Excuse me while I gather my emotions. Isao Takahata’s best film is a reflection on the loss of innocence, similar to My Neighbor Totoro. However, instead of taking place at a Japanese countryside like Totoro, Grave of the Fireflies is set in a firebombed village during WWII. 14-year-old Seita and his 4-year-old sister Setsuko must learn to fend for themselves after their mother is killed in a firebomb. Seita must act as a guardian to his sister, who fully understands the difficulties of war but still clings to her fantasy world for solace. An incredibly memorable moment (both visually and thematically) involves the death of fireflies that Setsuko has been watching over; it is in this moment that her fantasy world collapses.
1. Princess Mononoke

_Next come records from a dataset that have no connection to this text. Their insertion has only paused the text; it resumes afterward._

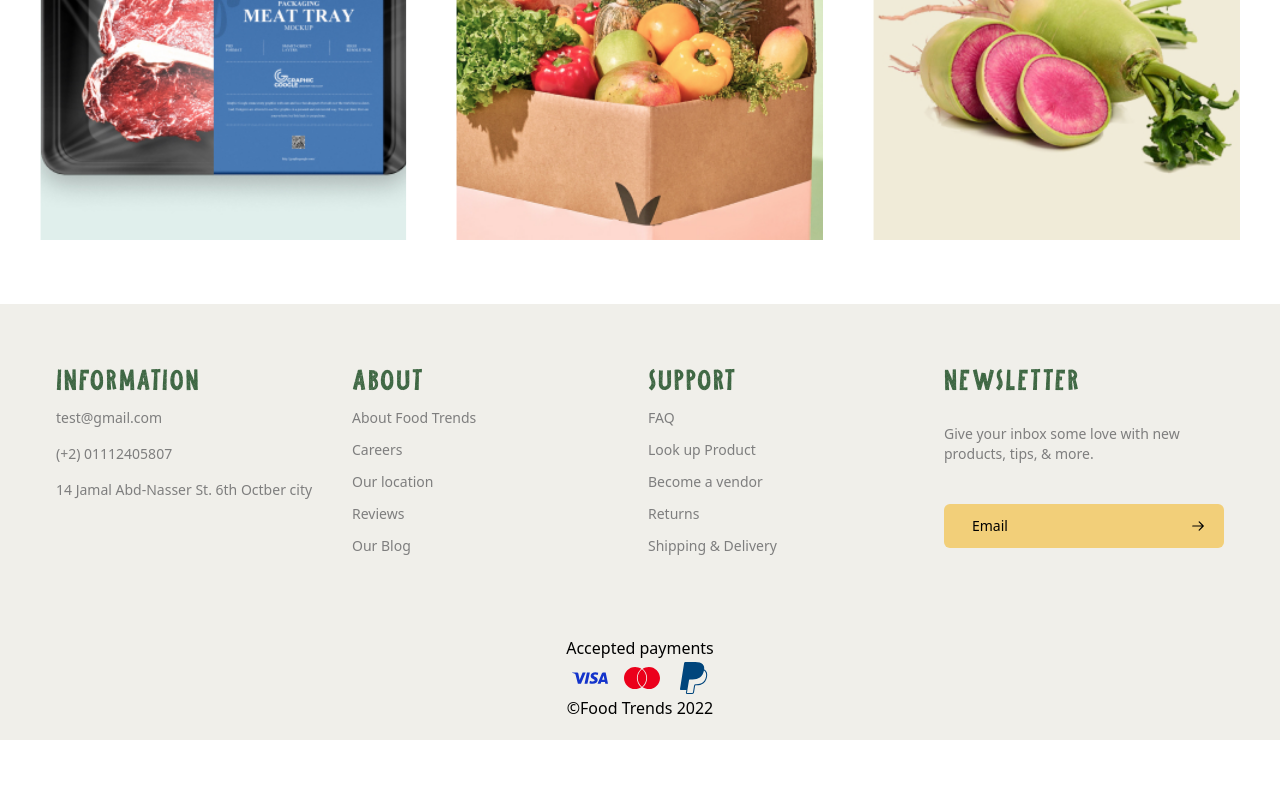
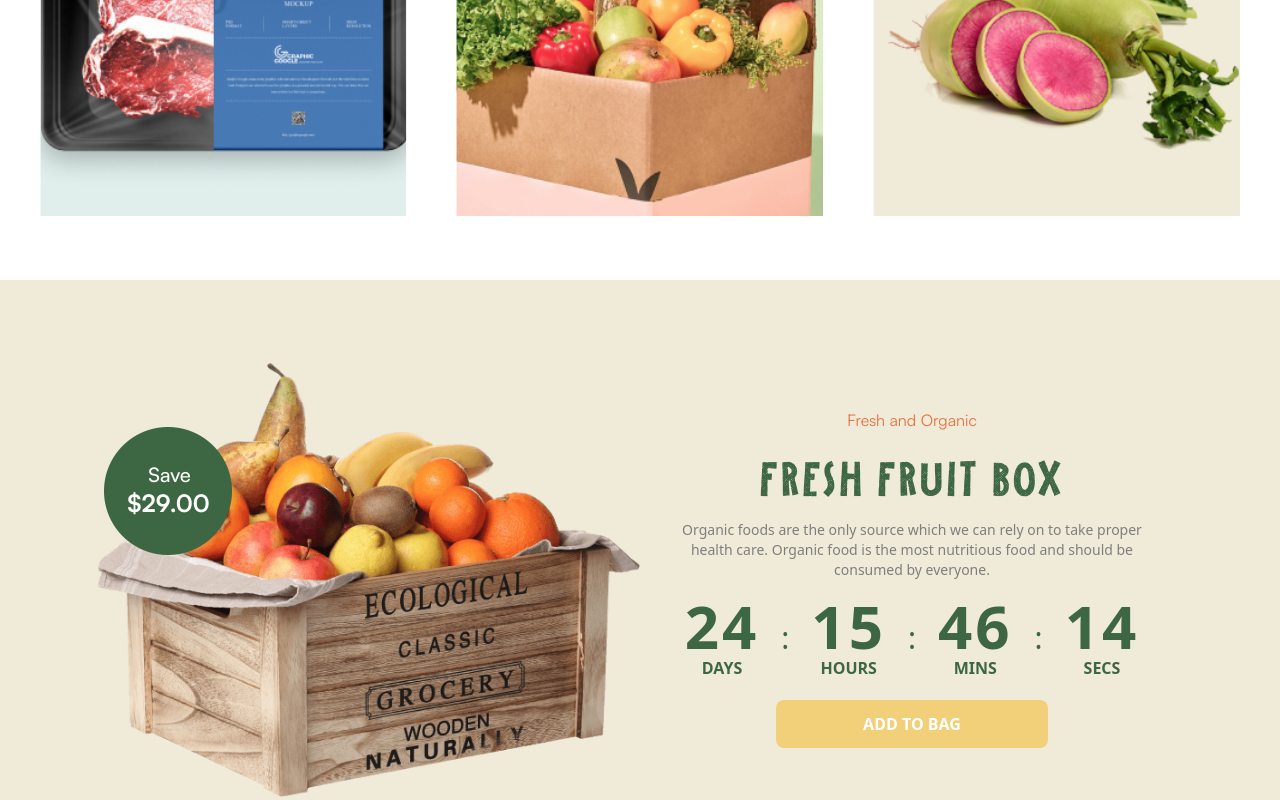
Before and after one commit to Mohamednasser480/food-trends-front, a React (Create React App) app: page / in a window 1280 px wide. Shown: the part 2000-2800 px from the top of the page. Before the commit the page ends 2740 px from the top, so only its background shows below. Built offline with nearby package versions, Linux system fonts and the light colour scheme.

Commit message:
feat: Special Offer

```diff
--- a/src/components/Layout/Layout.js
+++ b/src/components/Layout/Layout.js
@@ -5,10 +5,7 @@ const Layout = (props) => {
   return (
     <div>
       <Header />
-      <main>
-        <h1>Hello Layout Component!</h1>
-        {props.children}
-      </main>
+      <main>{props.children}</main>
       <Footer />
     </div>
   );
--- /dev/null
+++ b/src/components/SpecialOffer/CountDownNumber.js
@@ -0,0 +1,21 @@
+import React from "react";
+
+const CountDownNumber = (props) => {
+  return (
+    <>
+      <div className="flex flex-col">
+        <span className="font-Satoshi text-6xl font-bold tracking-wider text-primary ">
+          {props.numbers}
+        </span>
+        <span className="font-bold uppercase text-primary">{props.date}</span>
+      </div>
+      {props.isCol ? (
+        <span className="my-auto w-5 text-3xl text-primary before:content-[':']"></span>
+      ) : (
+        ""
+      )}
+    </>
+  );
+};
+
+export default CountDownNumber;
--- /dev/null
+++ b/src/components/SpecialOffer/SpecialOfferSection.js
@@ -0,0 +1,62 @@
+import React from "react";
+import { CountDwon } from "./";
+import { Button, Typography } from "../UI";
+import { useCountdown } from "./CounterHook";
+
+const SpecialOfferSection = () => {
+  const item = {
+    title: "FRESH FRUIT BOX",
+    img: `${require("../../assets/SpecialOffer1.png")}`,
+    offerImg: `${require("../../assets/SpecialOffer2.png")}`,
+    offerExpier: "2022-08-15T14:11:59.604Z",
+  };
+
+  const [days, hours, mins, secs] = useCountdown(item.offerExpier);
+
+  return (
+    <div className="flex min-h-[600px] flex-wrap bg-[#F0EBD8] px-20">
+      <div className="container relative m-auto flex max-w-screen-xl flex-wrap">
+        <div className="w-full flex-col lg:w-6/12">
+          <img src={item.img} alt="..." />
+          <img
+            className=" absolute top-14 m-2 w-32"
+            alt="..."
+            src={item.offerImg}
+          />
+        </div>
+        <div className="my-auto w-full flex-col text-center lg:w-6/12">
+          <div className=" container my-4 px-5">
+            <h3 className="text-md mb-4 font-satoshi text-secondary">
+              Fresh and Organic
+            </h3>
+            <Typography
+              component={"h1"}
+              className={"!text-6xl text-primary md:text-7xl"}
+            >
+              FRESH FRUIT BOX
+            </Typography>
+
+            <Typography
+              component={"body2"}
+              className={"leading-relaxe mt-3 text-sm"}
+            >
+              Organic foods are the only source which we can rely on to take
+              proper health care. Organic food is the most nutritious food and
+              should be consumed by everyone.
+            </Typography>
+          </div>
+          <CountDwon days={days} hours={hours} mins={mins} secs={secs} />
+          <Button
+            variant="secondary"
+            className="my-5 w-6/12 !tracking-normal text-white transition-all duration-700 hover:bg-[#3D6642]"
+            to={"/shop"}
+          >
+            Add To Bag
+          </Button>
+        </div>
+      </div>
+    </div>
+  );
+};
+
+export default SpecialOfferSection;
--- /dev/null
+++ b/src/components/SpecialOffer/index.js
@@ -0,0 +1,5 @@
+import SpecialOffer from "./SpecialOfferSection";
+import CountDwon from "./CountDwon";
+
+export default SpecialOffer;
+export { CountDwon };
--- a/src/components/index.js
+++ b/src/components/index.js
@@ -1,4 +1,5 @@
-import Categories from "./Categories"
-import Slider from "./Slider"
-import Offers from "./Offers"
-export {Slider,Categories,Offers}
+import Categories from "./Categories";
+import Slider from "./Slider";
+import Offers from "./Offers";
+import SpecialOffer from "./SpecialOffer";
+export { Slider, Categories, Offers, SpecialOffer };
--- a/src/routes/Home.js
+++ b/src/routes/Home.js
@@ -1,12 +1,13 @@
 import React from "react";
-import {Categories,Slider,Offers} from "../components"
+import { Categories, Slider, Offers, SpecialOffer } from "../components";
 
 const Home = () => {
   return (
     <div>
       <Slider />
       <Categories />
-      <Offers/>
+      <Offers />
+      <SpecialOffer />
     </div>
   );
 };
```
Also changed, not shown: src/assets/SpecialOffer1.png (added), src/assets/SpecialOffer2.png (added).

Princess Mononoke can be seen as the exact opposite of Castle in the Sky. Both films are romantic action-adventure epics, but unlike Castle, Mononoke‘s “heroes” and “villains” are anything but that. The film’s two opposing forces (the animals and spirits in the forest vs. the citizens of Iron Town) are naturally, but not maliciously, in conflict. Those in Iron Town are ready to expand their territory into the forest because that’s what civilizations naturally do when populations grow. The animals and spirits call the forest their home, so they defend it at all costs. Conflict cannot be avoided and is part of balance. The film seems like it sides with nature, but it illustrates Iron Town’s leader, Lady Eboshi, as a caring individual who treats people with leprosy. The point is that neither side can win an ecological war, so both sides must make painful compromises. In addition to Princess Mononoke’s engaging plot and brilliant themes, it boasts one of cinema’s most memorable and powerful musical scores ever. Seriously.
In conclusion: thank you Studio Ghibli, thank you.